Reply
 
LinkBack Thread Tools Search this Thread Display Modes
  #1   Report Post  
Old 06-07-2003, 06:44 PM
Pat Meadows
 
Posts: n/a
Default Morning Glories - A high 'wow' factor!


(Note: this post is referring to *cultivated* morning
glories, which are not a problem in any area AFAIK. I'm
aware that there are wild morning glories that can be a
problem weed in some areas, but they are not the subject of
this post.)

Frugal gardening tip: Morning glories have a high 'wow!
factor'. They give good value for the money and minimal
effort required, IMHO.

Here's what I've done this year: I bought two packets of
morning glory seeds, Star of Yelta, and Heavenly Blue.

http://www.thompson-morgan.com/whole...duct_1795.html

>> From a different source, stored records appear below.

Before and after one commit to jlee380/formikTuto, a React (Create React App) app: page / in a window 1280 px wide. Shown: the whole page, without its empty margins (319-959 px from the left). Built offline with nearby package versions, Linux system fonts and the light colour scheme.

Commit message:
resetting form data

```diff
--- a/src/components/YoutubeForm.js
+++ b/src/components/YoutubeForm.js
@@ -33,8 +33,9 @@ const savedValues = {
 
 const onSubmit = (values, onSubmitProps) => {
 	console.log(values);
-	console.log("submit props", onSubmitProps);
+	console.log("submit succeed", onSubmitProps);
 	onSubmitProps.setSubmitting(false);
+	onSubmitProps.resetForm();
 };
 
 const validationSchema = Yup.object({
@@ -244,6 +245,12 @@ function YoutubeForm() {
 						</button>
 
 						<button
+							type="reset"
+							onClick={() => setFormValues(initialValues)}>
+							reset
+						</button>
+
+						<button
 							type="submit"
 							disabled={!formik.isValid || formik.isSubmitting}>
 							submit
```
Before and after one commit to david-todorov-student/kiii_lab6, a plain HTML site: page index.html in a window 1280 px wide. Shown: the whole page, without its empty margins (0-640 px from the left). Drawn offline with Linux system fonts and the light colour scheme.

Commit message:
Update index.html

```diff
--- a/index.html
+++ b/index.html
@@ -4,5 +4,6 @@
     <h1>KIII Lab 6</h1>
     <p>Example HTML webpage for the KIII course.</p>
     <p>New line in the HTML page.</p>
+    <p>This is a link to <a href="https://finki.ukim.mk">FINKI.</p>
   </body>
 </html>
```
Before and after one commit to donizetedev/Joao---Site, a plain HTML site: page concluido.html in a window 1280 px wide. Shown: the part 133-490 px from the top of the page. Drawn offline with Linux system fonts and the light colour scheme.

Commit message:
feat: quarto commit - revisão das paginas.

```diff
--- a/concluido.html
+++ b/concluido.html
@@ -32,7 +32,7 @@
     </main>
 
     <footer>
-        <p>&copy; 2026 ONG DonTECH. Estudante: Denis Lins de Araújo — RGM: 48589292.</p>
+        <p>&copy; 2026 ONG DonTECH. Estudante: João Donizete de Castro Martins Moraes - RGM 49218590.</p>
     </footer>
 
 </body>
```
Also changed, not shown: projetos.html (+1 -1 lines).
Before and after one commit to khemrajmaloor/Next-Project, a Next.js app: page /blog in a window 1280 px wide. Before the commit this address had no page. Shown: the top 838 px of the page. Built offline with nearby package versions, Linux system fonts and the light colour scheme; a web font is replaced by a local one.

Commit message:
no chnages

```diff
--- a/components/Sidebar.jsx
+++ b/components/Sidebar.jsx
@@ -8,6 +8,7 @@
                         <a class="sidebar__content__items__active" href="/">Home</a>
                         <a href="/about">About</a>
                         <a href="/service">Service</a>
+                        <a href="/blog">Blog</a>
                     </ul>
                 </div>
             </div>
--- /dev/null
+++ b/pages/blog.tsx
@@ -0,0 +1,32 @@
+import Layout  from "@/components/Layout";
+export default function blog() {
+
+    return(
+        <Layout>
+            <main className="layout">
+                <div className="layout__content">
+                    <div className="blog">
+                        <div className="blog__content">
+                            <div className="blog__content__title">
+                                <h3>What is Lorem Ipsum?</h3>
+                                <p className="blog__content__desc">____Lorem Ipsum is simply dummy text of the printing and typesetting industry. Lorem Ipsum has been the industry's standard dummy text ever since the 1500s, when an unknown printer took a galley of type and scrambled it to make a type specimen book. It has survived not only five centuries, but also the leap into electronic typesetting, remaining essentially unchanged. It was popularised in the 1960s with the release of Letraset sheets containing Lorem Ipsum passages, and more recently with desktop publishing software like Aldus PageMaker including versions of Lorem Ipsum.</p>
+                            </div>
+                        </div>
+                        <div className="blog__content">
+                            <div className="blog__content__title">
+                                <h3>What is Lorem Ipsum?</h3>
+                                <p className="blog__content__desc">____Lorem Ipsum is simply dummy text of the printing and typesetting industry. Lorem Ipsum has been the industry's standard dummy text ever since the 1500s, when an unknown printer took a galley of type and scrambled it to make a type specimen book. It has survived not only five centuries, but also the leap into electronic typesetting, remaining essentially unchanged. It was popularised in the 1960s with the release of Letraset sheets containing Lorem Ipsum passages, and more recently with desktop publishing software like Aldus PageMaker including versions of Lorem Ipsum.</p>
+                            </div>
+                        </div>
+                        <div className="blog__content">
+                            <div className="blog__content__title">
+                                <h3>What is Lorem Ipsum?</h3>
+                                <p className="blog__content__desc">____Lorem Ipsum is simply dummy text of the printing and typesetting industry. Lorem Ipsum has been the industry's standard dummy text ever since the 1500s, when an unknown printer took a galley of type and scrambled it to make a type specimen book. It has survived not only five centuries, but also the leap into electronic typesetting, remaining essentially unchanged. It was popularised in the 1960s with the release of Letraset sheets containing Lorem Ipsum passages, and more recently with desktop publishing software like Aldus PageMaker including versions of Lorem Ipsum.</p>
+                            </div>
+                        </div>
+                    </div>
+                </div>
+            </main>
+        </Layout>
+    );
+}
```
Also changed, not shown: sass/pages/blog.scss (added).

The above is a good picture of the Star of Yelta, these are
such an intense color they appear luminescent.

http://plantsdatabase.com/go/31977/

Above are pictures of the Heavenly Blue, although pictures
don't really do it justice. The Heavenly Blue is a clear,
pure blue: I think it's the 'bluest' blue I've ever seen in
the flower world. Blue flowers are notorious for being
difficult to photograph (film cameras - I don't know if it
applies to digital cameras).

On April 20, I roughed up the large, very hard seeds with
sandpaper, and soaked them overnight in warm water. The
next morning I planted them in little 6-cell packs filled
with Pro-Mix - a mixture of peat moss, perlite, and top
soil: good for seed starting. (I used to buy specific seed
starting mix, but the Pro-Mix is much cheaper if you need
any quantity of it. There are many similar mixes available
at garden centers.)

When the seeds sprouted (a few days later) I put them under
our fluorescent seed-starting lights, indoors. They were
transplanted into 4" pots in a week or two, then outdoors
into 12" pots on the front porch - they're in mushroom-soil,
but any good potting soil or Pro-Mix would be fine - in that
case, you'd need to feed them occasionally. The
mushroom-soil is rich, so I won't need to give them plant
food.

They went outdoors after danger of the last frost (May 31 in
our area).

I bought large dark blue-green pots at the local Dollar
Store - these match the dark blue-green flower boxes that
are also on the front porch and filled with petunias. I use
ugly big black pots (that we dumpster-dived) for veggies on
the deck in back, but for the decorative stuff in the front,
I wanted something a bit nicer. Our house is white, with
blue-green shutters and trim, so the blue-green pots look
very good on the front porch.

The morning glory pots are sitting by the pillars that hold
up the front porch, so they can climb up the pillars.

We had a terribly wet, very cool spring: almost no sun at
all in June. The poor morning glories just sort of sat
there, stunned, until the last week of June.

Before putting them in their pots on the porch, I had wound
twine around the pillars, to help them climb, duct-taping it
on the top and bottom to hold it in place. It turns out
that this wasn't necessary - they're pretty much ignoring
the twine and just climbing up the pillars wherever they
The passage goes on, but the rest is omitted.